> **WHAT YOU ARE ASKED TO DO**: Scan the data beneath this task and copy each line that includes "skinparam".

Before-and-after change data:
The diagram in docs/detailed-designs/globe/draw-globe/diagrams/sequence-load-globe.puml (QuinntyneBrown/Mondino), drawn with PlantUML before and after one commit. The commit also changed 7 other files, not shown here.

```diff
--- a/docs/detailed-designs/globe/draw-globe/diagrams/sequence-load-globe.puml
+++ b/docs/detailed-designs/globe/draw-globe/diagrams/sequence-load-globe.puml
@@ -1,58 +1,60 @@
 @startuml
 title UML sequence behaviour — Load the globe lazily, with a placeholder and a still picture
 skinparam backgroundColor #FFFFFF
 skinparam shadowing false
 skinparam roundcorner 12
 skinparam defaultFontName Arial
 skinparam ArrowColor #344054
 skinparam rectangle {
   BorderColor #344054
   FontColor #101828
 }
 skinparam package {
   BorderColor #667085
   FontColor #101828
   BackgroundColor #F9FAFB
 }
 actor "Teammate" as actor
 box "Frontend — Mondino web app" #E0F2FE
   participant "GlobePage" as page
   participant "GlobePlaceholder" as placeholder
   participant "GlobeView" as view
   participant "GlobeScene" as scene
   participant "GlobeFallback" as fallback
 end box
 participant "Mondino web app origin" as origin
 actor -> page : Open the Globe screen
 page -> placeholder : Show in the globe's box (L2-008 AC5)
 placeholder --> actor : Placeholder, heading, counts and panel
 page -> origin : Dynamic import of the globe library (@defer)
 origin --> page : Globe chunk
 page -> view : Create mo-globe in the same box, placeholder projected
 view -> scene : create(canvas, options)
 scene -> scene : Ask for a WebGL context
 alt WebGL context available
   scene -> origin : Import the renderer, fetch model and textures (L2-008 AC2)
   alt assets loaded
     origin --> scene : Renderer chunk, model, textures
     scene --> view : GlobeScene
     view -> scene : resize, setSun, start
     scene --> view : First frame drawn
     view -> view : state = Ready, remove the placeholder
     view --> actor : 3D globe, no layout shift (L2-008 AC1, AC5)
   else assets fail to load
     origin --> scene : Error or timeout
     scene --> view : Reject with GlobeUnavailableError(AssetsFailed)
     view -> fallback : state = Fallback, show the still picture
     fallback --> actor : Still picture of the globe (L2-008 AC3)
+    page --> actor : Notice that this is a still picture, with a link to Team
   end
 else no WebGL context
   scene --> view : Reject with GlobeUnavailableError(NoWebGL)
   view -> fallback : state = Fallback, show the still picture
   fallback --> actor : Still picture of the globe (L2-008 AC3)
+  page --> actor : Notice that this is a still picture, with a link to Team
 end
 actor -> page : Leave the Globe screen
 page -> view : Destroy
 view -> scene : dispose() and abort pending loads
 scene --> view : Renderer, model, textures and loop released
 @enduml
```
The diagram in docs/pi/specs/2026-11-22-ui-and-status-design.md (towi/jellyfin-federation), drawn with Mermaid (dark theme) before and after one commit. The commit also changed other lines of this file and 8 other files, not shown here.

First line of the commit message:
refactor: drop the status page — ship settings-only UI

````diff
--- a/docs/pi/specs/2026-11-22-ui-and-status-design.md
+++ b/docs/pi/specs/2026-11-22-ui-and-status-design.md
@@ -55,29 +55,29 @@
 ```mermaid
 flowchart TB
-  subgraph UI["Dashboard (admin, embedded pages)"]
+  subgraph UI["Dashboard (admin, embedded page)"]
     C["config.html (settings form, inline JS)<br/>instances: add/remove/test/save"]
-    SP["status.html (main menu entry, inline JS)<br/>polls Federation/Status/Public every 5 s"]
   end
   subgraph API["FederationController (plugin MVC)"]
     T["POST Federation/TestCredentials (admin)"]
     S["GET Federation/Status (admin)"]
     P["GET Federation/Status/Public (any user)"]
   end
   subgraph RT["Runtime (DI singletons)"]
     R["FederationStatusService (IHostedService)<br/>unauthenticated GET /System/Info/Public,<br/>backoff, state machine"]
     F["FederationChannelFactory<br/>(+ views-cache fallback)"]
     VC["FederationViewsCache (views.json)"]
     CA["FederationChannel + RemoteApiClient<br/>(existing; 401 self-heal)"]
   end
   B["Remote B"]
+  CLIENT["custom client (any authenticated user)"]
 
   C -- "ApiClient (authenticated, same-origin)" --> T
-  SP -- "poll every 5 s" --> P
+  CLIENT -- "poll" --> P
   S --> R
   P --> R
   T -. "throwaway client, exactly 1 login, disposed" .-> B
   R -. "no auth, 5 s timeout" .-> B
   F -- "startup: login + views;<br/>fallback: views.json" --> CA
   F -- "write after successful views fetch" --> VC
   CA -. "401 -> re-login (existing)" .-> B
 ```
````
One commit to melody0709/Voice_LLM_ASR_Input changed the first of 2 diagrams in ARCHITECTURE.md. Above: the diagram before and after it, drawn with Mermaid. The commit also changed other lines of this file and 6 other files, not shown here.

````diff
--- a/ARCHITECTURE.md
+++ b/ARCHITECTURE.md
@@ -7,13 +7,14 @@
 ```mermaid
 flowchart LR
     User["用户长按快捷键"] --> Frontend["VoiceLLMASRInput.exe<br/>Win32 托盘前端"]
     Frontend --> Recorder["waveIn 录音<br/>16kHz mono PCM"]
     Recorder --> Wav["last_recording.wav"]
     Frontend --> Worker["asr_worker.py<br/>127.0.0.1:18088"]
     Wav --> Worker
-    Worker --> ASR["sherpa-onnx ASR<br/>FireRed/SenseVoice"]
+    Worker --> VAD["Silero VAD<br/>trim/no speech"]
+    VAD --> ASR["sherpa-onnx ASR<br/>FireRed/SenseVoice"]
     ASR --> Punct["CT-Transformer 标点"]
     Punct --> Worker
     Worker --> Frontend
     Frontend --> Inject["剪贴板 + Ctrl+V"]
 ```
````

> **TASK SOLUTION**:
 skinparam backgroundColor #FFFFFF
 skinparam shadowing false
 skinparam roundcorner 12
 skinparam defaultFontName Arial
 skinparam ArrowColor #344054
 skinparam rectangle {
 skinparam package {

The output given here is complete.